  • pattieone

    Brilliant…I think we all feel like that. I want to shout out! No! this isn’t me. I’m the girl who loved to laugh, dance, tell jokes, flirt, have fun, walk, jump, run. When I look in the mirror it’s not who I am. The truth is what we are is inside us, and we can only let it shine through as much as we can.

  • pattieone

    beautifully said Mark

  • pattieone

    I don’t think the author/artist meant that every single time we look in the mirror that these images are evoked. I think the idea is to show who we were when we were younger and looked better, and perhaps were more fulfilled in who we were and what we did.

  • BlueInGreen48

    I suppose I’m reacting to the assumption that life was better when we were younger. Mine wasn’t.

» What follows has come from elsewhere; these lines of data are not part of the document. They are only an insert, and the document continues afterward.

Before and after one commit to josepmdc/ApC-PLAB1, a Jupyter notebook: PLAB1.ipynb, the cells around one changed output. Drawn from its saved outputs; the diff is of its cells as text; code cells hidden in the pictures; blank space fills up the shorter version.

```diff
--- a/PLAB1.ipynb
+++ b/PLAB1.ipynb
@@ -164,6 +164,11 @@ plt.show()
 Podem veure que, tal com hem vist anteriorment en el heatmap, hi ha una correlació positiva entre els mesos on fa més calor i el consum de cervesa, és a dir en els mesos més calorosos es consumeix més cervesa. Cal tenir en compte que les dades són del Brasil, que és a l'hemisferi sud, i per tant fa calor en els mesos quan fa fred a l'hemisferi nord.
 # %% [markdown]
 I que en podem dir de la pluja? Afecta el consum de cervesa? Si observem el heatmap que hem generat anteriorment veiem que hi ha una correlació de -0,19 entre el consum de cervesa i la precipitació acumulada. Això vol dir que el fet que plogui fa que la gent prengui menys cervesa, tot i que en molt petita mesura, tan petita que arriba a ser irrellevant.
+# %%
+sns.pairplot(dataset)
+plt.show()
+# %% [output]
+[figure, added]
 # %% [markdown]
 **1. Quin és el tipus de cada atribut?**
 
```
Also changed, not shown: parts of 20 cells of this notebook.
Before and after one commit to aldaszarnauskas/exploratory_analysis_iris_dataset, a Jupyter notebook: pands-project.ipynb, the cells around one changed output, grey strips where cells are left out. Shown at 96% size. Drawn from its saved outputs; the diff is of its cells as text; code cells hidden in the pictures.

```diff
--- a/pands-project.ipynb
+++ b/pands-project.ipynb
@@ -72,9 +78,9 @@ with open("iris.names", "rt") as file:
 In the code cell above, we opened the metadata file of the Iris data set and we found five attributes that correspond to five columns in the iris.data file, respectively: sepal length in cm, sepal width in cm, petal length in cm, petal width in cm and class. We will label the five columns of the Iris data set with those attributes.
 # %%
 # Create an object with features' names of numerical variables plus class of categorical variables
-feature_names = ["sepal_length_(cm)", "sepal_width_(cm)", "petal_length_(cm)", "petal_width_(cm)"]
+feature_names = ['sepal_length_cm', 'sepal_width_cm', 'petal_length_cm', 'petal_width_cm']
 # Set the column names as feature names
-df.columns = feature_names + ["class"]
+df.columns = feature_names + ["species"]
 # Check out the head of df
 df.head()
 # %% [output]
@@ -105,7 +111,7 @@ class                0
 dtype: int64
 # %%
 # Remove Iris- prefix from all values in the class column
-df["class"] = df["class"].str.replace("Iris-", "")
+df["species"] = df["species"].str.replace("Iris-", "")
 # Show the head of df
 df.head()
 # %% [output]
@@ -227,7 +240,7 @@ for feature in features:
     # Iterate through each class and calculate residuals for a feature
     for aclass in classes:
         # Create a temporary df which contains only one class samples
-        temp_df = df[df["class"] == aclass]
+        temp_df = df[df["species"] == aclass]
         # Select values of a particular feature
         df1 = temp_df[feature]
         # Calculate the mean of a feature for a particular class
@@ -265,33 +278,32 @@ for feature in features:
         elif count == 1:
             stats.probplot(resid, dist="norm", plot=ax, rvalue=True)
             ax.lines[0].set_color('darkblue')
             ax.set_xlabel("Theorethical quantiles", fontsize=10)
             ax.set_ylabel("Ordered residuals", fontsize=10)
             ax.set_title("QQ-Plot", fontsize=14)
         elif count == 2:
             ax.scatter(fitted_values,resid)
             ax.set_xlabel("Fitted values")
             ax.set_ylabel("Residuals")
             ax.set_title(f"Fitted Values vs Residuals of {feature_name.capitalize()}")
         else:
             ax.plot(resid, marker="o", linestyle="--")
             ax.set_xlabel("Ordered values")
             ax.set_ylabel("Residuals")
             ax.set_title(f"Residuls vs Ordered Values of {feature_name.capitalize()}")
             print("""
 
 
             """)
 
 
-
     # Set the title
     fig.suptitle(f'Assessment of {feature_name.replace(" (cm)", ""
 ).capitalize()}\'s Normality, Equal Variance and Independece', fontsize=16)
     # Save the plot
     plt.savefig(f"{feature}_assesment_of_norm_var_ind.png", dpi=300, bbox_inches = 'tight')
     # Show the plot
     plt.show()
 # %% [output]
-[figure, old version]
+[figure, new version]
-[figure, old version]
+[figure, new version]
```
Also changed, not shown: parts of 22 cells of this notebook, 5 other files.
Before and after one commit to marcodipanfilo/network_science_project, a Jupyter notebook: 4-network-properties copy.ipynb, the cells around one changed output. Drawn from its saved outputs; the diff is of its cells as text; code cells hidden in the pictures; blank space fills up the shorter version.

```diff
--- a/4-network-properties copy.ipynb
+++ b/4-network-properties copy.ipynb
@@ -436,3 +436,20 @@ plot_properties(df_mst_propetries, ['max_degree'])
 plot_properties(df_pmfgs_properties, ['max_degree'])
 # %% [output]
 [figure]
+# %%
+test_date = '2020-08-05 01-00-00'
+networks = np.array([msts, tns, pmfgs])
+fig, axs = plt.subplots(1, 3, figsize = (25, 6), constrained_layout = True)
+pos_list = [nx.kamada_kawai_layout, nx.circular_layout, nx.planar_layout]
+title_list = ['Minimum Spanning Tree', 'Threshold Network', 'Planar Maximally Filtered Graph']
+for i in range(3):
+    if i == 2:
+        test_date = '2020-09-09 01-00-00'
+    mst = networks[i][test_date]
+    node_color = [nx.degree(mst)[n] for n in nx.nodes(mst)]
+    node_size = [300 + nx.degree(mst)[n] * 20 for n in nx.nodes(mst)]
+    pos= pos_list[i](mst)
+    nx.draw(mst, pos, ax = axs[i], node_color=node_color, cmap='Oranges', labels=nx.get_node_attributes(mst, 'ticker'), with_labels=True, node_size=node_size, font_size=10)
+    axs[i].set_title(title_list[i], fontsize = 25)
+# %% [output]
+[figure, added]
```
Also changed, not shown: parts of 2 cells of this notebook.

  • pattieone

    That’s an interesting perspective. Hadn’t thought of that. I guess the author is talking more about people meeting someone when they are old, and know nothing of their history, They just see that person as an old nobody, when they may have lived amazingly productive lives.
    Thanks for your perspective. I hope your life is better now.

  • BlueInGreen48

    I’m in my mid-sixties. My life as I know it didn’t take shape until twenty years ago. If I’m healthy enough I’d like to work another ten years. Whether that happens or not my life is happening now, in this moment. As a society we seem to have the notion that for older people life has already happened and that what’s left consists of thinking about the past when life was presumably better simply because they were younger. Assuming that wisdom is possible (and desirable) and that it comes from experience, one will never be wiser than at the present moment, whatever one’s age. That’s why I think the aged are revered in many cultures, though not this one.